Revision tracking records
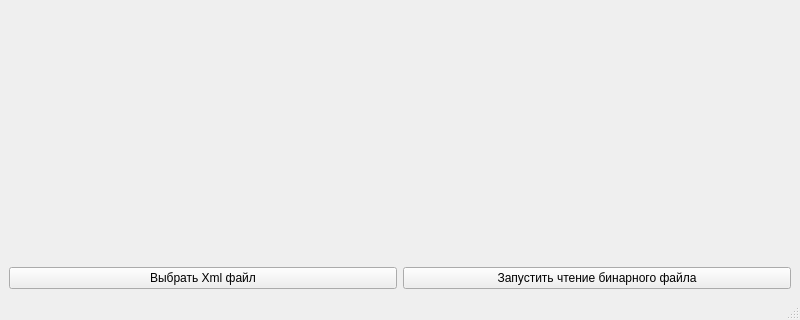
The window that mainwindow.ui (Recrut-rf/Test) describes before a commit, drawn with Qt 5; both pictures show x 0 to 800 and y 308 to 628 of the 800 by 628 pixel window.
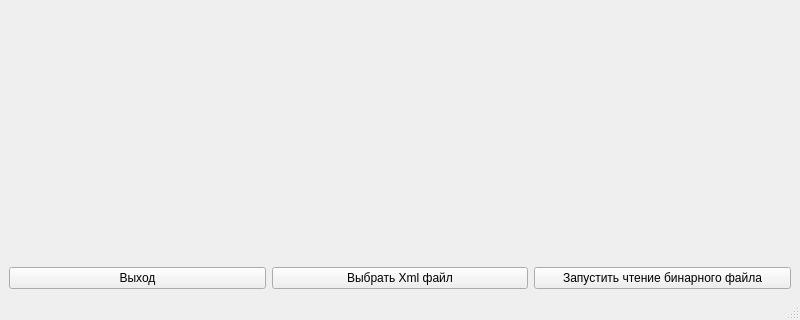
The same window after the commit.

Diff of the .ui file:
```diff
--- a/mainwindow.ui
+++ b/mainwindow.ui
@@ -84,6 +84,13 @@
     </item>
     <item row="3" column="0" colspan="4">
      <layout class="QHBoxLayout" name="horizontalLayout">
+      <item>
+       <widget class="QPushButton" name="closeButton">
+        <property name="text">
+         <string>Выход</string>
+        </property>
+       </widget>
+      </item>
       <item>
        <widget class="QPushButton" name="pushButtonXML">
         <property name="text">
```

(Work required)
Copy each line in the entries above where the word "QPushButton" shows up.

(Solution for this problem)
+       <widget class="QPushButton" name="closeButton">
        <widget class="QPushButton" name="pushButtonXML">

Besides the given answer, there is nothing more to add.